───── EXTRACTED INFORMATION ─────

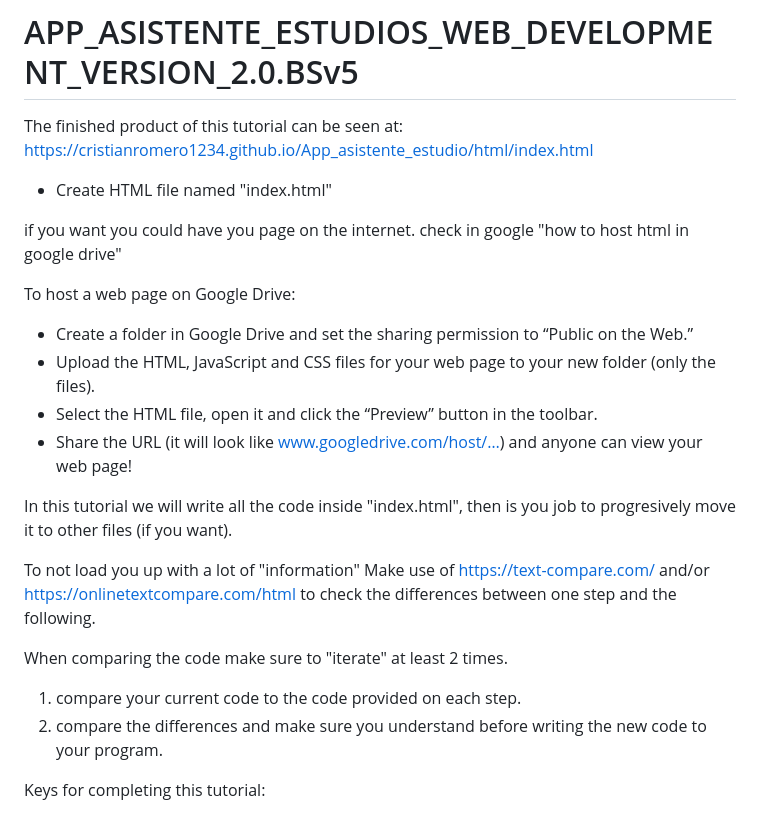
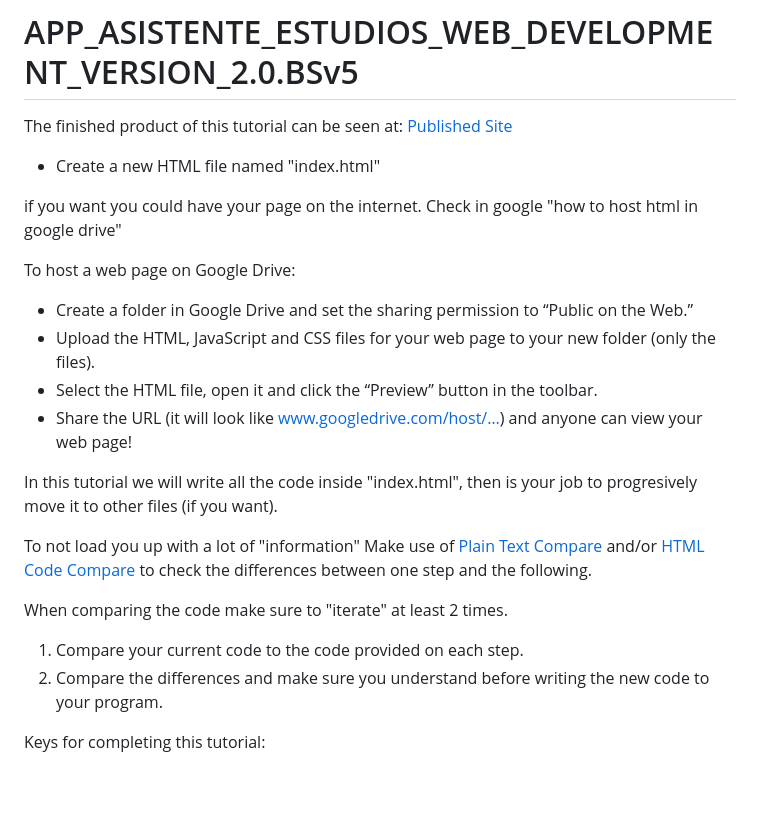
Before and after one commit to CristianRomero1234/App_asistente_estudio, a Markdown page: README.md, the part around the change. Drawn GitHub-style; blank space fills up the shorter version.

```diff
--- a/README.md
+++ b/README.md
@@ -1,12 +1,12 @@
 # APP_ASISTENTE_ESTUDIOS_WEB_DEVELOPMENT_VERSION_2.0.BSv5
 
 The finished product of this tutorial can be seen at:
-https://cristianromero1234.github.io/App_asistente_estudio/html/index.html
-
-
-- Create HTML file named "index.html"
-
-if you want you could have you page on the internet. check in google "how to host html in google drive"
+[Published Site](https://cristianromero1234.github.io/App_asistente_estudio/html/index.html)
+
+
+- Create a new HTML file named "index.html"
+
+if you want you could have your page on the internet. Check in google "how to host html in google drive"
 
 To host a web page on Google Drive:
 
@@ -16,15 +16,15 @@ To host a web page on Google Drive:
 - Share the URL (it will look like www.googledrive.com/host/…) and anyone can view your web page!
 
 
-In this tutorial we will write all the code inside "index.html", then is you job to progresively move it to other files (if you want).
+In this tutorial we will write all the code inside "index.html", then is your job to progresively move it to other files (if you want).
 
 To not load you up with a lot of "information"
-Make use of https://text-compare.com/ and/or https://onlinetextcompare.com/html to check the differences between one step and the following.
+Make use of [Plain Text Compare](https://text-compare.com) and/or [HTML Code Compare](https://onlinetextcompare.com/html) to check the differences between one step and the following.
 
 When comparing the code make sure to "iterate" at least 2 times.
 
-1.  compare your current code to the code provided on each step.
-2.  compare the differences and make sure you understand before writing the new code to your program.
+1.  Compare your current code to the code provided on each step.
+2.  Compare the differences and make sure you understand before writing the new code to your program.
 
 Keys for completing this tutorial:
 
```
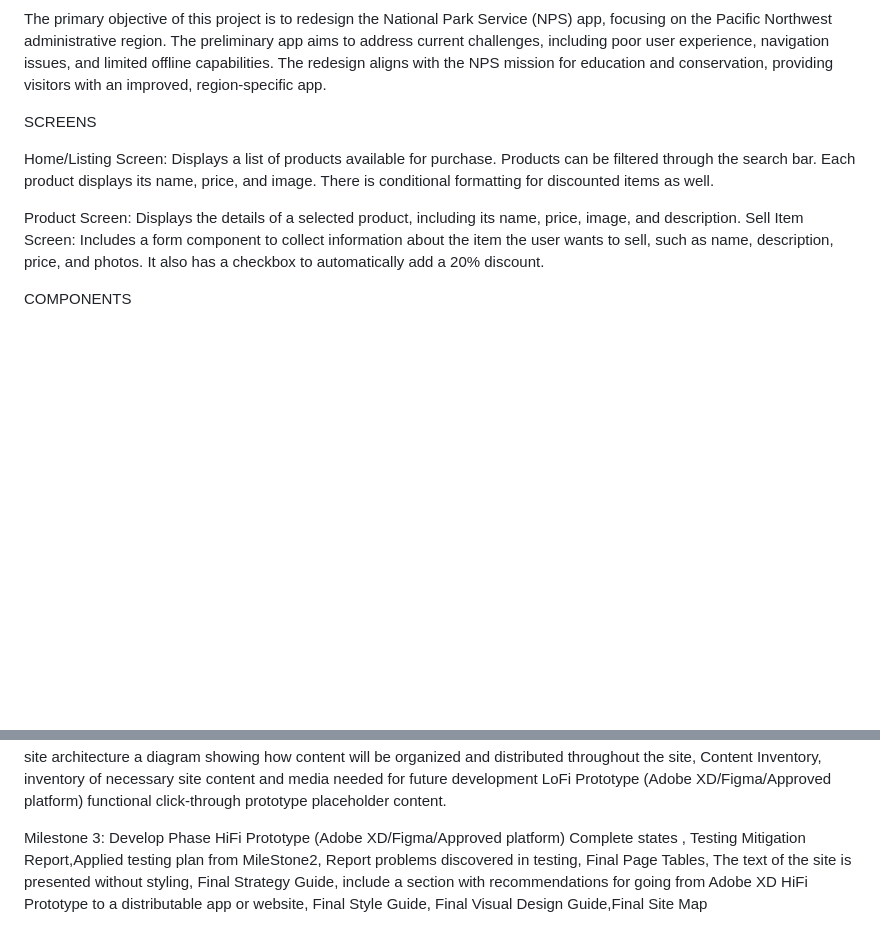
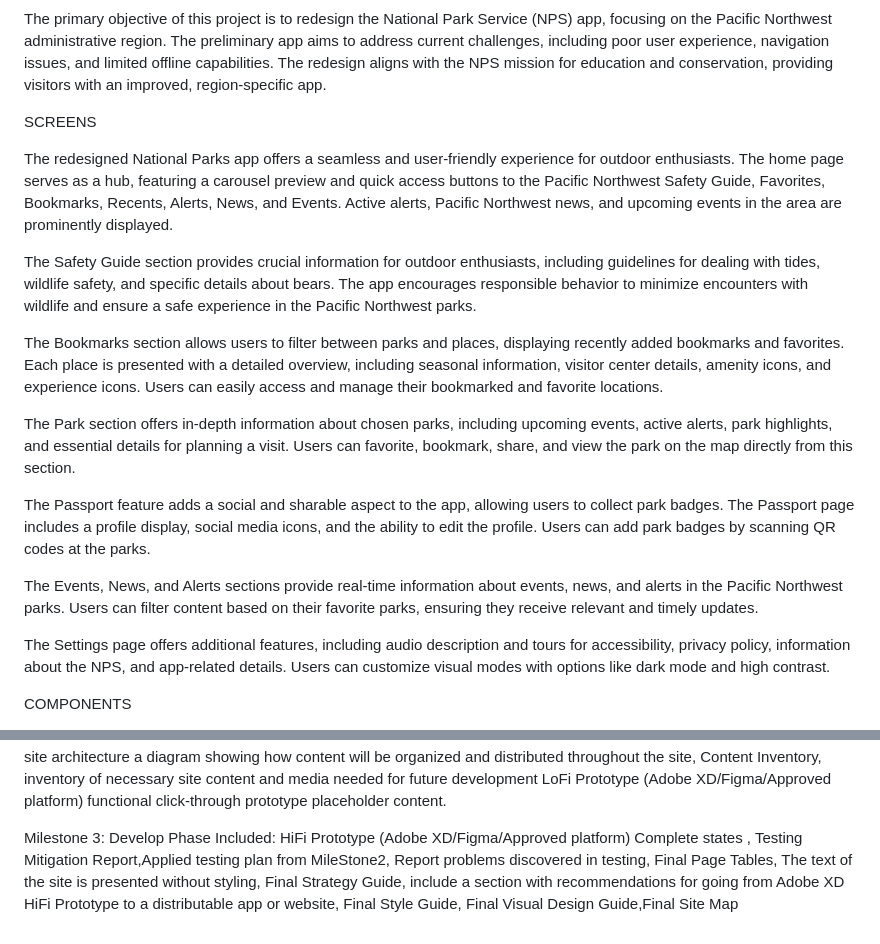
Before and after one commit to valeriavolunterio/nps_pnw, a Markdown page: README.md, 2 parts joined by grey strips. Rendered like a GitHub page; blank space fills up the shorter version.

Commit message:
Update README.md
Updated Screens

```diff
--- a/README.md
+++ b/README.md
@@ -10,10 +10,19 @@ The primary objective of this project is to redesign the National Park Service (
 
 SCREENS
 
-Home/Listing Screen: Displays a list of products available for purchase. Products can be filtered through the search bar. Each product displays its name, price, and image. There is conditional formatting for discounted items as well.
+The redesigned National Parks app offers a seamless and user-friendly experience for outdoor enthusiasts. The home page serves as a hub, featuring a carousel preview and quick access buttons to the Pacific Northwest Safety Guide, Favorites, Bookmarks, Recents, Alerts, News, and Events. Active alerts, Pacific Northwest news, and upcoming events in the area are prominently displayed.
 
-Product Screen: Displays the details of a selected product, including its name, price, image, and description.
-Sell Item Screen: Includes a form component to collect information about the item the user wants to sell, such as name, description, price, and photos. It also has a checkbox to automatically add a 20% discount.
+The Safety Guide section provides crucial information for outdoor enthusiasts, including guidelines for dealing with tides, wildlife safety, and specific details about bears. The app encourages responsible behavior to minimize encounters with wildlife and ensure a safe experience in the Pacific Northwest parks.
+
+The Bookmarks section allows users to filter between parks and places, displaying recently added bookmarks and favorites. Each place is presented with a detailed overview, including seasonal information, visitor center details, amenity icons, and experience icons. Users can easily access and manage their bookmarked and favorite locations.
+
+The Park section offers in-depth information about chosen parks, including upcoming events, active alerts, park highlights, and essential details for planning a visit. Users can favorite, bookmark, share, and view the park on the map directly from this section.
+
+The Passport feature adds a social and sharable aspect to the app, allowing users to collect park badges. The Passport page includes a profile display, social media icons, and the ability to edit the profile. Users can add park badges by scanning QR codes at the parks.
+
+The Events, News, and Alerts sections provide real-time information about events, news, and alerts in the Pacific Northwest parks. Users can filter content based on their favorite parks, ensuring they receive relevant and timely updates.
+
+The Settings page offers additional features, including audio description and tours for accessibility, privacy policy, information about the NPS, and app-related details. Users can customize visual modes with options like dark mode and high contrast.
 
 
 COMPONENTS
@@ -75,6 +84,6 @@ Use Cases, Testing plan,How will you know your project is complete?, What testin
 a diagram showing how content will be organized and distributed throughout the site, Content Inventory, inventory of necessary site content and media needed for future development
 LoFi Prototype (Adobe XD/Figma/Approved platform) functional click-through prototype placeholder content.
 
-Milestone 3: Develop Phase
+Milestone 3: Develop Phase Included:
 HiFi Prototype (Adobe XD/Figma/Approved platform)
 Complete states , Testing Mitigation Report,Applied testing plan from MileStone2, Report problems discovered in testing, Final Page Tables, The  text of the site is presented without styling, Final Strategy Guide, include a section with recommendations for going from Adobe XD HiFi Prototype to a distributable app or website, Final Style Guide, Final Visual Design Guide,Final Site Map
```
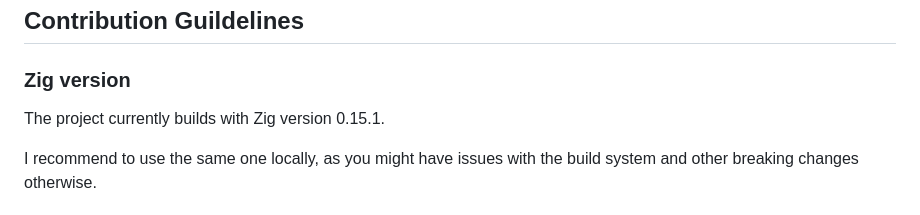
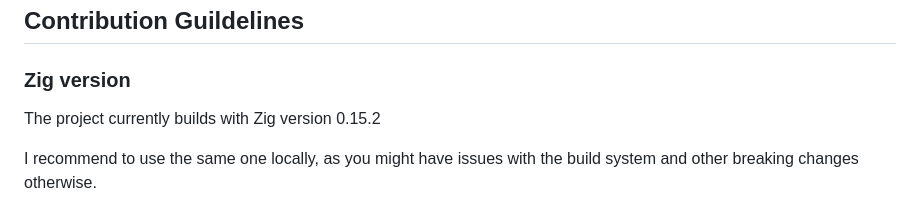
Before and after one commit to TheOnlySilverClaw/Valdala, a Markdown page: README.md, the part around the change. GitHub-like rendering.

Commit message:
update Zig version recommendation

```diff
--- a/README.md
+++ b/README.md
@@ -66,7 +66,7 @@ While I have a lot of general ideas about how the game should work, I would love
 
 ### Zig version
 
-The project currently builds with Zig version 0.15.1.
+The project currently builds with Zig version 0.15.2
 
 I recommend to use the same one locally, as you might have issues with the build system and other breaking changes otherwise.
 
```
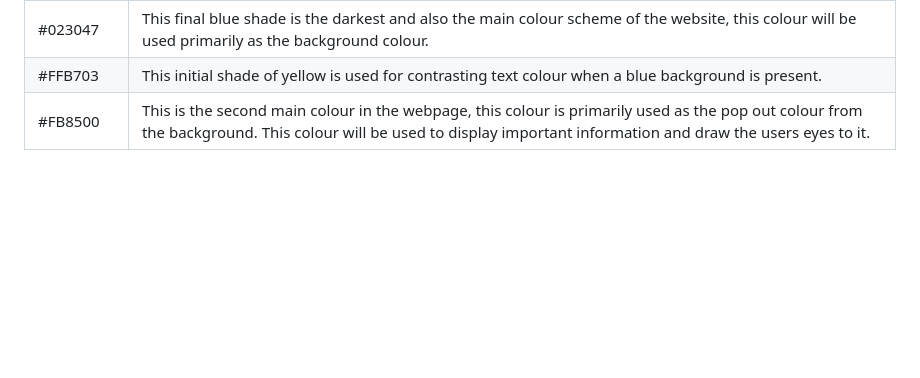
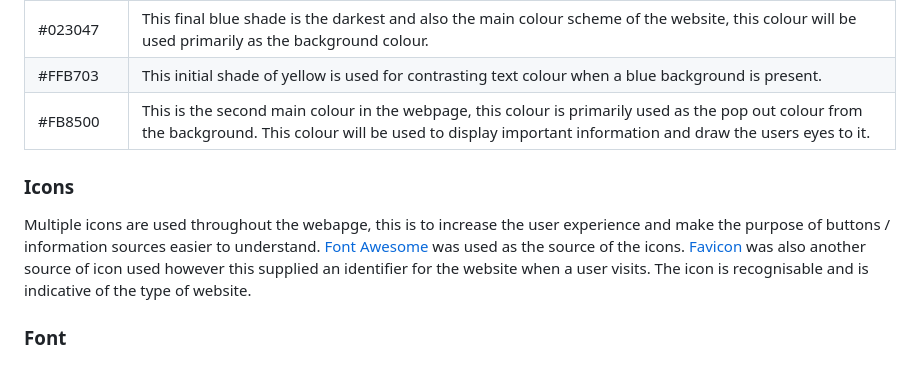
Before and after one commit to AlexAntony3/AlexDevPath, a Markdown page: README.md, the part around the change. Rendered like a GitHub page; blank space fills up the shorter version.

Commit message:
feat: add icons content to design in readme

```diff
--- a/README.md
+++ b/README.md
@@ -87,3 +87,10 @@ The interview questions feedback gained meant that the following colour scheme w
 |#023047|This final blue shade is the darkest and also the main colour scheme of the website, this colour will be used primarily as the background colour.|
 |#FFB703|This initial shade of yellow is used for contrasting text colour when a blue background is present.|
 |#FB8500|This is the second main colour in the webpage, this colour is primarily used as the pop out colour from the background. This colour will be used to display important information and draw the users eyes to it.|
+
+### Icons
+
+Multiple icons are used throughout the webapge, this is to increase the user experience and make the purpose of buttons / information sources easier to understand. [Font Awesome](https://fontawesome.com/ "Font Awesome") was used as the source of the icons.
+[Favicon](https://favicon.io "Favicon") was also another source of icon used however this supplied an identifier for the website when a user visits. The icon is recognisable and is indicative of the type of website.
+
+### Font
```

─────

§ WORK ITEM:
Nothing but the pictures may be dropped; output the records above exactly.

§ REPLY:
Before and after one commit to CristianRomero1234/App_asistente_estudio, a Markdown page: README.md, the part around the change. Drawn GitHub-style; blank space fills up the shorter version.

```diff
--- a/README.md
+++ b/README.md
@@ -1,12 +1,12 @@
 # APP_ASISTENTE_ESTUDIOS_WEB_DEVELOPMENT_VERSION_2.0.BSv5
 
 The finished product of this tutorial can be seen at:
-https://cristianromero1234.github.io/App_asistente_estudio/html/index.html
-
-
-- Create HTML file named "index.html"
-
-if you want you could have you page on the internet. check in google "how to host html in google drive"
+[Published Site](https://cristianromero1234.github.io/App_asistente_estudio/html/index.html)
+
+
+- Create a new HTML file named "index.html"
+
+if you want you could have your page on the internet. Check in google "how to host html in google drive"
 
 To host a web page on Google Drive:
 
@@ -16,15 +16,15 @@ To host a web page on Google Drive:
 - Share the URL (it will look like www.googledrive.com/host/…) and anyone can view your web page!
 
 
-In this tutorial we will write all the code inside "index.html", then is you job to progresively move it to other files (if you want).
+In this tutorial we will write all the code inside "index.html", then is your job to progresively move it to other files (if you want).
 
 To not load you up with a lot of "information"
-Make use of https://text-compare.com/ and/or https://onlinetextcompare.com/html to check the differences between one step and the following.
+Make use of [Plain Text Compare](https://text-compare.com) and/or [HTML Code Compare](https://onlinetextcompare.com/html) to check the differences between one step and the following.
 
 When comparing the code make sure to "iterate" at least 2 times.
 
-1.  compare your current code to the code provided on each step.
-2.  compare the differences and make sure you understand before writing the new code to your program.
+1.  Compare your current code to the code provided on each step.
+2.  Compare the differences and make sure you understand before writing the new code to your program.
 
 Keys for completing this tutorial:
 
```
Before and after one commit to valeriavolunterio/nps_pnw, a Markdown page: README.md, 2 parts joined by grey strips. Rendered like a GitHub page; blank space fills up the shorter version.

Commit message:
Update README.md
Updated Screens

```diff
--- a/README.md
+++ b/README.md
@@ -10,10 +10,19 @@ The primary objective of this project is to redesign the National Park Service (
 
 SCREENS
 
-Home/Listing Screen: Displays a list of products available for purchase. Products can be filtered through the search bar. Each product displays its name, price, and image. There is conditional formatting for discounted items as well.
+The redesigned National Parks app offers a seamless and user-friendly experience for outdoor enthusiasts. The home page serves as a hub, featuring a carousel preview and quick access buttons to the Pacific Northwest Safety Guide, Favorites, Bookmarks, Recents, Alerts, News, and Events. Active alerts, Pacific Northwest news, and upcoming events in the area are prominently displayed.
 
-Product Screen: Displays the details of a selected product, including its name, price, image, and description.
-Sell Item Screen: Includes a form component to collect information about the item the user wants to sell, such as name, description, price, and photos. It also has a checkbox to automatically add a 20% discount.
+The Safety Guide section provides crucial information for outdoor enthusiasts, including guidelines for dealing with tides, wildlife safety, and specific details about bears. The app encourages responsible behavior to minimize encounters with wildlife and ensure a safe experience in the Pacific Northwest parks.
+
+The Bookmarks section allows users to filter between parks and places, displaying recently added bookmarks and favorites. Each place is presented with a detailed overview, including seasonal information, visitor center details, amenity icons, and experience icons. Users can easily access and manage their bookmarked and favorite locations.
+
+The Park section offers in-depth information about chosen parks, including upcoming events, active alerts, park highlights, and essential details for planning a visit. Users can favorite, bookmark, share, and view the park on the map directly from this section.
+
+The Passport feature adds a social and sharable aspect to the app, allowing users to collect park badges. The Passport page includes a profile display, social media icons, and the ability to edit the profile. Users can add park badges by scanning QR codes at the parks.
+
+The Events, News, and Alerts sections provide real-time information about events, news, and alerts in the Pacific Northwest parks. Users can filter content based on their favorite parks, ensuring they receive relevant and timely updates.
+
+The Settings page offers additional features, including audio description and tours for accessibility, privacy policy, information about the NPS, and app-related details. Users can customize visual modes with options like dark mode and high contrast.
 
 
 COMPONENTS
@@ -75,6 +84,6 @@ Use Cases, Testing plan,How will you know your project is complete?, What testin
 a diagram showing how content will be organized and distributed throughout the site, Content Inventory, inventory of necessary site content and media needed for future development
 LoFi Prototype (Adobe XD/Figma/Approved platform) functional click-through prototype placeholder content.
 
-Milestone 3: Develop Phase
+Milestone 3: Develop Phase Included:
 HiFi Prototype (Adobe XD/Figma/Approved platform)
 Complete states , Testing Mitigation Report,Applied testing plan from MileStone2, Report problems discovered in testing, Final Page Tables, The  text of the site is presented without styling, Final Strategy Guide, include a section with recommendations for going from Adobe XD HiFi Prototype to a distributable app or website, Final Style Guide, Final Visual Design Guide,Final Site Map
```
Before and after one commit to TheOnlySilverClaw/Valdala, a Markdown page: README.md, the part around the change. GitHub-like rendering.

Commit message:
update Zig version recommendation

```diff
--- a/README.md
+++ b/README.md
@@ -66,7 +66,7 @@ While I have a lot of general ideas about how the game should work, I would love
 
 ### Zig version
 
-The project currently builds with Zig version 0.15.1.
+The project currently builds with Zig version 0.15.2
 
 I recommend to use the same one locally, as you might have issues with the build system and other breaking changes otherwise.
 
```
Before and after one commit to AlexAntony3/AlexDevPath, a Markdown page: README.md, the part around the change. Rendered like a GitHub page; blank space fills up the shorter version.

Commit message:
feat: add icons content to design in readme

```diff
--- a/README.md
+++ b/README.md
@@ -87,3 +87,10 @@ The interview questions feedback gained meant that the following colour scheme w
 |#023047|This final blue shade is the darkest and also the main colour scheme of the website, this colour will be used primarily as the background colour.|
 |#FFB703|This initial shade of yellow is used for contrasting text colour when a blue background is present.|
 |#FB8500|This is the second main colour in the webpage, this colour is primarily used as the pop out colour from the background. This colour will be used to display important information and draw the users eyes to it.|
+
+### Icons
+
+Multiple icons are used throughout the webapge, this is to increase the user experience and make the purpose of buttons / information sources easier to understand. [Font Awesome](https://fontawesome.com/ "Font Awesome") was used as the source of the icons.
+[Favicon](https://favicon.io "Favicon") was also another source of icon used however this supplied an identifier for the website when a user visits. The icon is recognisable and is indicative of the type of website.
+
+### Font
```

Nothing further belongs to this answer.